It is inevitable that the future of gaming will be 100% digital and the days of Blu-Rays and other discs are numbered. Is it too soon for this change and are the gaming community ready for it? Streaming games online, just like we all stream and listen to music, is a brilliant new way of playing games.

However, there are drawbacks to this new direction that gaming is moving towards, such as the issue of broadband. Not every gamer has access to high broadband speeds and if one is trying to stream a high definition game, we are going to be reminded of the dreaded lag that we experience just when we are about to score a goal in FIFA or get our twelfth kill-streak in Call of Duty, a major buzzkill. Many gamers that don’t have access to high speed broadband may want to stay with their physical discs and continue on gaming the way they are used to.
Another hiccup in the game streaming direction is that it is likely to highly increase the bandwidth in internet providers leading to more costly phone bills coming in at the end of the month. This may be alright for some hardcore gamers ready to pay up, but for the casual gamers this can have a very negative effect on the way they play their games. Unless there is some sort of plan put in place to deal with the streaming of games, the likes of Xbox and Playstation users could actually see a decrease. Gamers will more than likely stay with their current generation of consoles and play online for free rather than looking at a phone bill that would make you sick at the end of the month.
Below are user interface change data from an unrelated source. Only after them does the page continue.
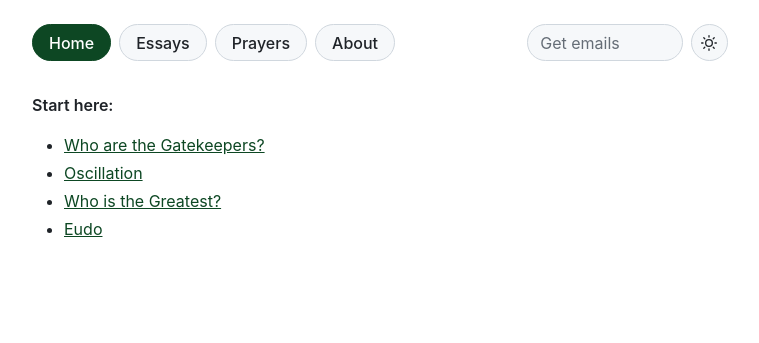
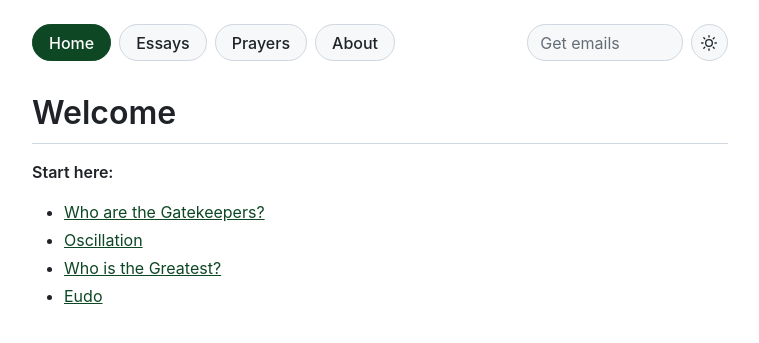
Before and after one commit to jack-t-skidmore/jack-t-skidmore.github.io, a Jekyll site: the page built from index.md, in a window 1280 px wide. Shown: the top 343 px of the page, without its empty margins (260-1019 px from the left). Built offline with Jekyll 4.4.1, drawn with Linux system fonts in a browser that asks for light colours.

Commit message:
Add Welcome title to home, tighten page-title gap to 16px
Drop the page-title h1 top margin to 0 (gap = the 16px content padding) for both
home and essay titles, and add a "Welcome" h1 to the homepage. Now Home and
essays share the same title position, so navigating between them no longer
jumps. In-content h2-h6 keep their normal spacing.

Co-Authored-By: Claude Opus 4.8 <noreply@anthropic.com>

```diff
--- a/assets/css/style.css
+++ b/assets/css/style.css
@@ -220,6 +220,11 @@ body {
 }
 
 .markdown-body h1 { font-size: 2em; padding-bottom: 0.3em; border-bottom: 1px solid var(--border); }
+
+/* Page title (home + essays) sits right under the header — drop the section-heading
+   buffer so the gap is just the content padding, consistent across pages. */
+.markdown-body > h1:first-child,
+.markdown-body article > h1:first-child { margin-top: 0; }
 .markdown-body h2 { font-size: 1.5em; padding-bottom: 0.3em; border-bottom: 1px solid var(--border); }
 .markdown-body h3 { font-size: 1.25em; }
 .markdown-body h4 { font-size: 1em; }
--- a/index.md
+++ b/index.md
@@ -4,6 +4,8 @@ title: Home
 description: "Jack Skidmore thinks about how people coordinate to accomplish goals."
 ---
 
+# Welcome
+
 **Start here:**
 - [Who are the Gatekeepers?](essays/gatekeepers/)
 - [Oscillation](/essays/oscillation/)
```
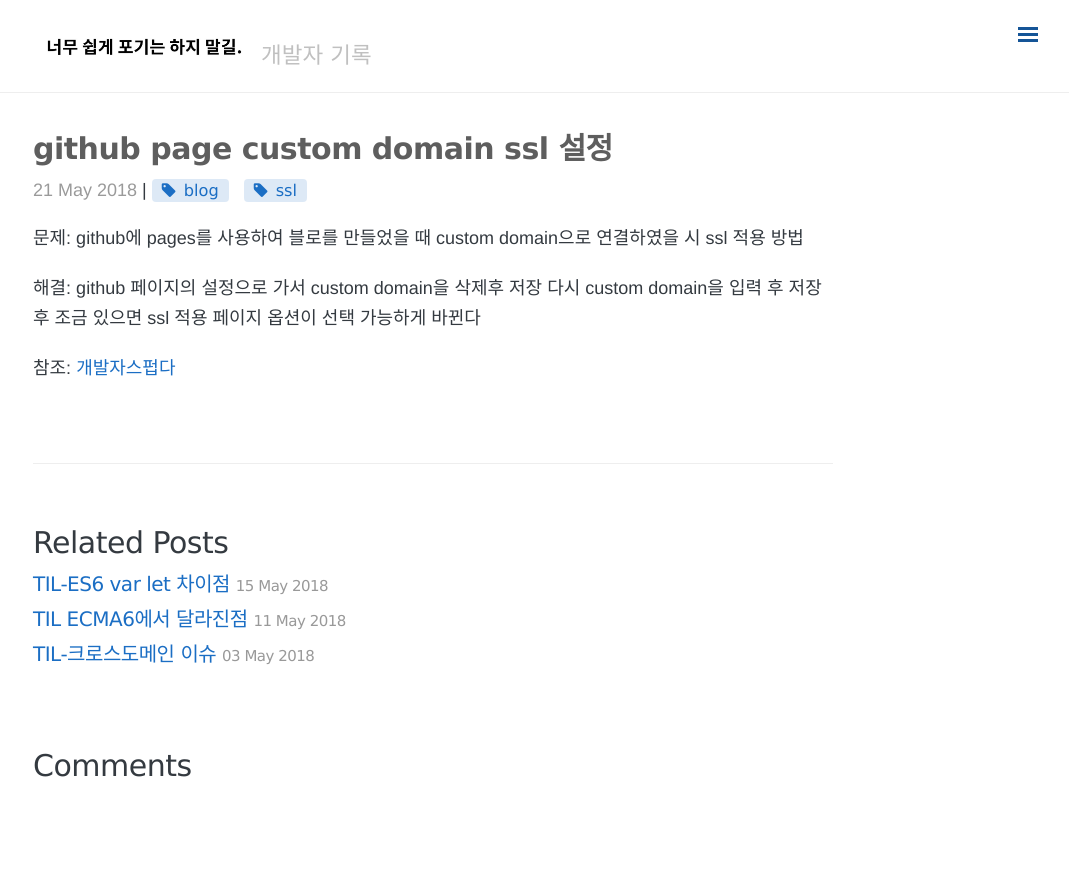
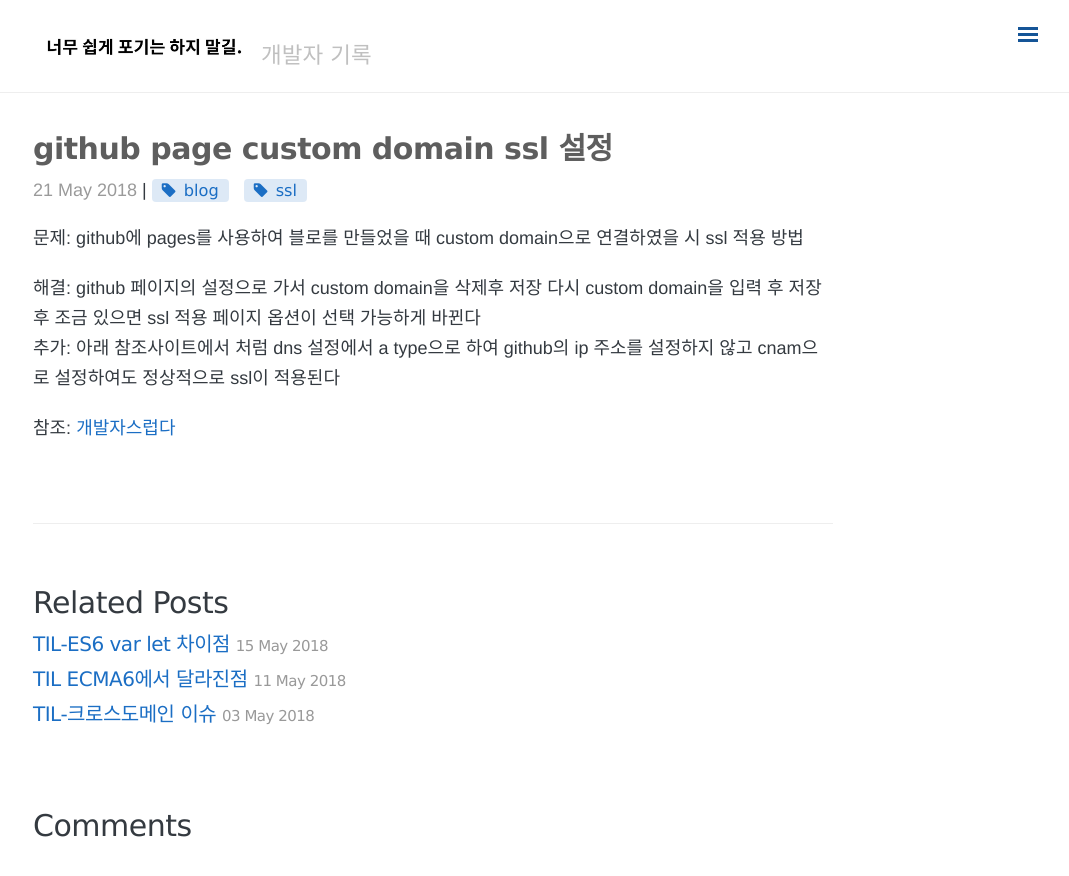
Before and after one commit to minigear/minigear.github.io, a Jekyll site: the page built from _posts/2018/2018-05-21-2018-05-21-til-githubpage-domain.md, in a window 1280 px wide. Shown: the top 876 px of the page, without its empty margins (207-1276 px from the left). Built offline with Jekyll 4.4.1, drawn with Linux system fonts in a browser that asks for light colours; nearby versions of some CDN libraries; comment, search, counter and statistics services are not loaded.

Commit message:
오타 수정 및 내용 추가

```diff
--- a/_posts/2018/2018-05-21-2018-05-21-til-githubpage-domain.md
+++ b/_posts/2018/2018-05-21-2018-05-21-til-githubpage-domain.md
@@ -11,5 +11,7 @@
 
 해결: github 페이지의 설정으로 가서 custom domain을 삭제후 저장 다시 custom domain을 입력 후
 저장 후 조금 있으면 ssl 적용 페이지 옵션이 선택 가능하게 바뀐다
+추가: 아래 참조사이트에서 처럼 dns 설정에서 a type으로 하여 github의 ip 주소를 설정하지 않고 cnam으로
+설정하여도 정상적으로 ssl이 적용된다
 
-참조: [개발자스펍다](https://blog.gaerae.com/2018/05/github-pages-custom-domains-https.html)
+참조: [개발자스럽다](https://blog.gaerae.com/2018/05/github-pages-custom-domains-https.html)
```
However, despite these issues, the OnLive model of service will be the future for the gaming industry. The reason that it nearly went bankrupt was simply because the infrastructure was not there to support it. Download speeds need to be improved in most countries to avail of this new service and truly bring gaming to a new level.
The streaming of video games is inevitable but are the gamers of today prepared to move into this new era? It is not that OnLive’s cloud-gaming is ahead of its time; the music industry has already successfully adapted streaming and this method is becoming more and more popular each day. Even the movie industry is moving into the streaming business with the media giant Netflix leading the charge, allowing you to stream movies directly to your laptops, handhelds and even consoles.

The gaming industry has the biggest challenge when it comes to this hurdle and before they even make any commitments in bringing cloud-gaming to their consoles, they need to build the foundations to enable games to run smoothly in HD. That in itself is a massive undertaking and when this is achieved the streaming of games will be a common sight. The Blu-Ray drives will be a thing of the past. Going to the shops to buy a physical disc will be non-existent. In the next generation of consoles, streaming games will be taking its first strong step and hopefully make a foothold for itself. We have not seen the last of OnLive.